Co’s who have lied about their credentials in the past and some have almost got away with it. Ronald Carmella, C. E. O of Bausch & Lomb, admitted to his mistakes and retained his position. Others like David Edmondson from Radiograms haven’t been so lucky. In the name of marketing or branding themselves, people believe they can attract aspirations jobs and seem appealing to employers. More often than not, people do not need these little lies to achieve success or the job of their dreams. David Edmondson, for example, had climbed up the company ladder and had become C. E. O. Cause of his ability and skillet, not because of the degree he showcased on his resume. Radiograms may have been too harsh when they implemented their decision, but it was definitely for the long term stability of the company. From the observations so far, understand that the active agents are the board of directors at Yahoo, Scott Thompson and Daniel Loeb. Their decisions will affect the passive agents I. E. The shareholders and the employees. So were Yahoo! And Radiograms justified in asking their prized possessions to move on? As a decision maker, the questions one must ask, according to Graham Tucker, are as follows.
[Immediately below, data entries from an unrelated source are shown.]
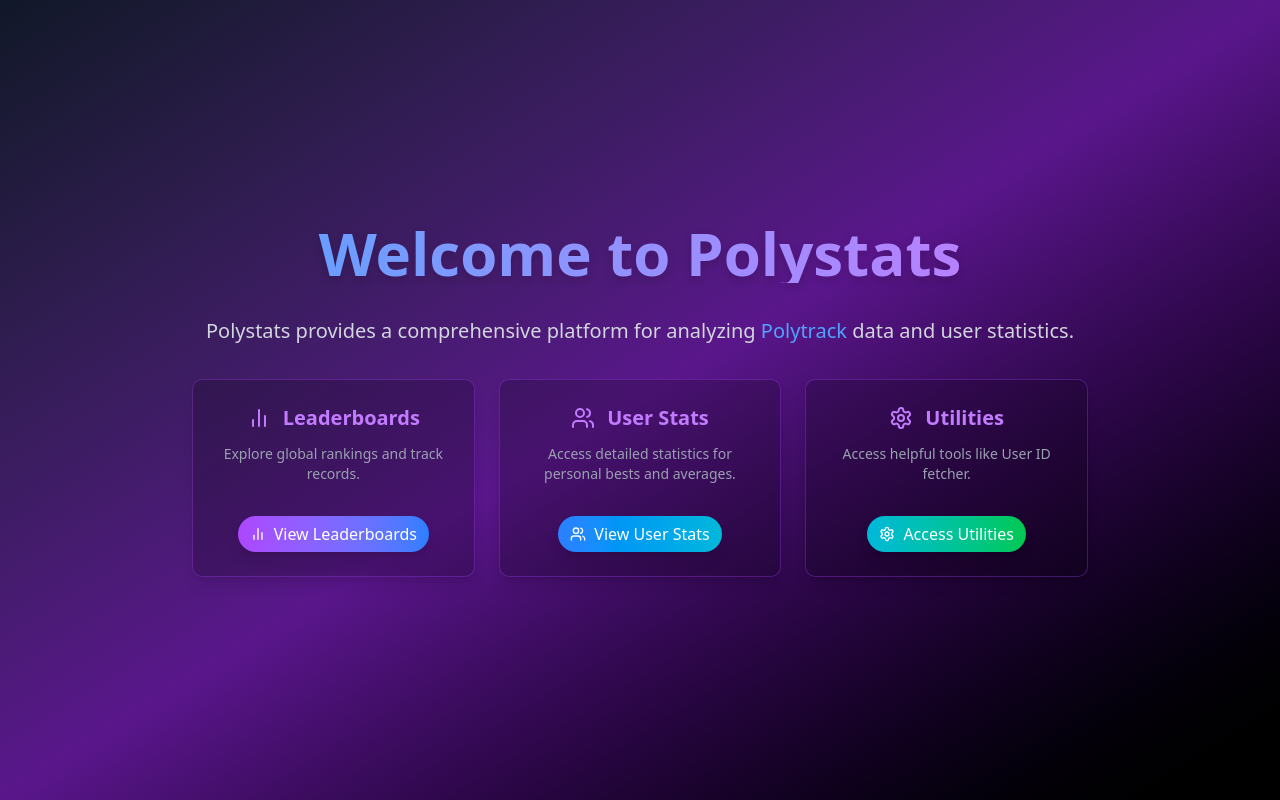
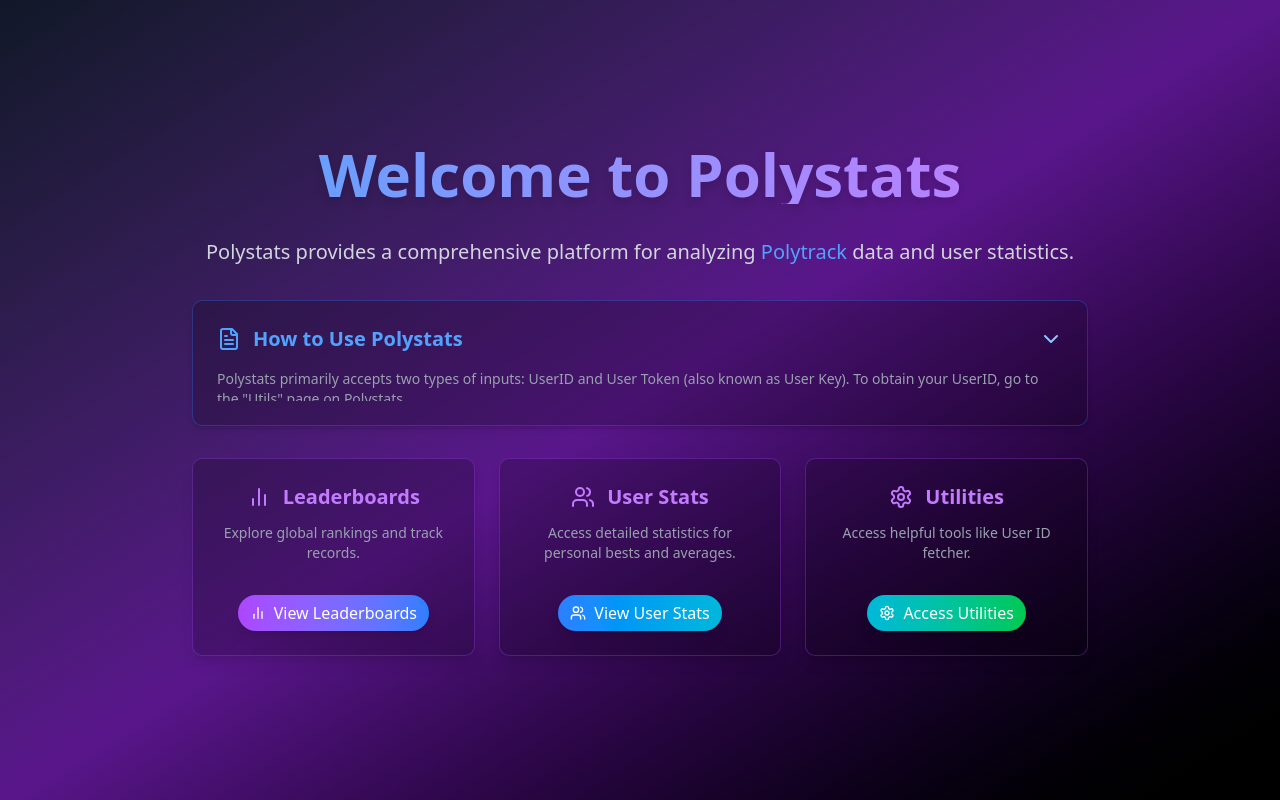
Before and after one commit to Mythses/polystat, a React (Vite) app: page /#/ in a window 1280 px wide. Built offline with nearby package versions, Linux system fonts and the light colour scheme.

Commit message:
add how to use

```diff
--- a/src/components/Home.tsx
+++ b/src/components/Home.tsx
@@ -1,8 +1,9 @@
-import { motion } from 'framer-motion';
+import { motion, AnimatePresence } from 'framer-motion';
 import { Button } from '@/components/ui/button'; // Assuming you have a Button component
-import { Search, BarChart2, FileText, Users, Settings } from 'lucide-react'; // Icons for features and new buttons
+import { Search, BarChart2, FileText, Users, Settings, ChevronDown } from 'lucide-react'; // Icons for features and new buttons
 // Import useNavigate from react-router-dom
 import { useNavigate } from 'react-router-dom';
+import { useState } from 'react'; // Import useState for the tutorial state
 
 // Define simple animation variants
 const containerVariants = {
@@ -29,10 +30,9 @@ const itemVariants = {
 };
 
 const Home = () => {
-  // Use the useNavigate hook to get the navigate function
   const navigate = useNavigate();
+  const [showTutorial, setShowTutorial] = useState(false); // State to control tutorial visibility
 
-  // Navigation handlers using the navigate function
   const handleNavigateToLeaderboards = () => {
     navigate('/leaderboard');
   };
@@ -45,6 +45,9 @@ const Home = () => {
     navigate('/utils');
   };
 
+  const toggleTutorial = () => {
+    setShowTutorial(!showTutorial);
+  };
 
   return (
     <div className="min-h-screen bg-gradient-to-br from-gray-900 via-purple-900 to-black text-white flex flex-col items-center justify-center p-4 md:p-8">
@@ -68,8 +71,69 @@ const Home = () => {
           Polystats provides a comprehensive platform for analyzing <a href="https://www.kodub.com/apps/polytrack" target="_blank" rel="noopener noreferrer" className="text-blue-400 hover:underline">Polytrack</a> data and user statistics.
         </motion.p>
 
+        {/* How to Use Section */}
         <motion.div
-          className="grid grid-cols-1 md:grid-cols-3 gap-6 text-left"
+          className="bg-black/20 border border-blue-500/30 rounded-lg p-6 space-y-4 shadow-md text-left"
+          variants={itemVariants}
+        >
+          <div className="flex items-center justify-between">
+            <div className="flex items-center gap-3 text-blue-400">
+              <FileText size={24} />
+              <h3 className="text-xl font-semibold">How to Use Polystats</h3>
+            </div>
+            <motion.button
+              onClick={toggleTutorial}
+              className="flex items-center justify-center text-blue-300 hover:text-blue-400"
+              whileTap={{ scale: 0.9 }}
+              aria-label={showTutorial ? 'Hide tutorial' : 'Show tutorial'}
+            >
+              <motion.div
+                animate={{
+                  rotate: showTutorial ? 180 : 0,
+                }}
+                transition={{
+                  type: "spring",
+                  stiffness: 300,
+                  damping: 20,
+                }}
+              >
+                <ChevronDown size={24} />
+              </motion.div>
+            </motion.button>
+          </div>
+          <AnimatePresence>
+            {showTutorial && (
+              <motion.div
+                initial={{ opacity: 0, y: -10 }}
+                animate={{ opacity: 1, y: 0 }}
+                exit={{ opacity: 0, y: -10 }}
+                transition={{ duration: 0.3 }}
+                className="mt-4 space-y-2 text-gray-400 text-sm"
+              >
+                <p>Polystats primarily accepts two types of inputs: <strong>UserID</strong> and <strong>User Token</strong> (also known as User Key)</p>
+                <p><strong>Getting your User ID:</strong></p>
+                <ul className="list-disc list-inside">
+                  <li>To obtain your UserID, go to the "Utils" page on Polystats.</li>
+                  <li>On the "Utils" page, you can retrieve your UserID either from your User Token or from a Rank on a specific Track.</li>
+                </ul>
+                <p><strong>Getting your User Token:</strong></p>
+                <ul className="list-disc list-inside">
+                  <li>Your User Token can be found on the Polytrack website.</li>
+                  <li>Go to your "Profile," select a profile, and click "Export."</li>
+                  <li>A disclaimer will appear. Please note that Polystats does not save or share any user data.</li>
+                </ul>
+              </motion.div>
+            )}
+          </AnimatePresence>
+          {!showTutorial && (
+            <div className="mt-4 text-gray-400 text-sm overflow-hidden max-h-8 transition-max-h duration-300" style={{ maxHeight: showTutorial ? 'none' : '2rem' }}>
+              <p>Polystats primarily accepts two types of inputs: UserID and User Token (also known as User Key).  To obtain your UserID, go to the "Utils" page on Polystats...</p>
+            </div>
+          )}
+        </motion.div>
+
+        <motion.div
+          className="grid grid-cols-1 md:grid-cols-3 gap-6 text-left mt-8"
           variants={containerVariants} // Stagger children within this grid
         >
           {/* Leaderboard Box with Button */}
```
Lines whose indentation alone changed are shown as unchanged.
Is the decision Profitable? On firing Scott Thompson without cause, Yahoo! Would have to pay him a huge severance fee and stock grants of up to $million. This would seem a huge compensation and a loss for the organization in the short term, but could definitely seem profitable in the near future as the stock prices were bound to increase, which they did upon Thompson resignation. Tucker also asks if the decision is legal. The answer to that is also yes. According to the Serbians-Solely Act of 2002, violators face penalties of 20 years in prison and nines of up to $million if the data submitted to the SEC isn’t authentic.
Fairness of the decision is another question that Tucker asks. According to the Yahoo’s code of ethics, all employees are expected to disclose fair, accurate, timely and understandable information in reports and documents filed to the S. E. C. This applies even to directors. It would be unfair to other employees if such conduct ignored what the top level management was up to. The decision of firing Thompson was also the right decision as this would not just set a strict precedent at Yahoo, but it would also salvage the company from a trying tuition.
No company would want their leader lying about anything let alone something as petty as three words on their resume. Trust issues creep in and shareholders could question the transparency and openness the company has to offer. Lastly, Tucker asks if the decision taken would ensure further sustainable development. I personally believe that during this predicament, in spite of multiple changes in management a few years earlier, a good change would benefit Yahoo’s future growth. A situation like this sets a bad tone at the top and beginning afresh would uplift employee and shareholder morale.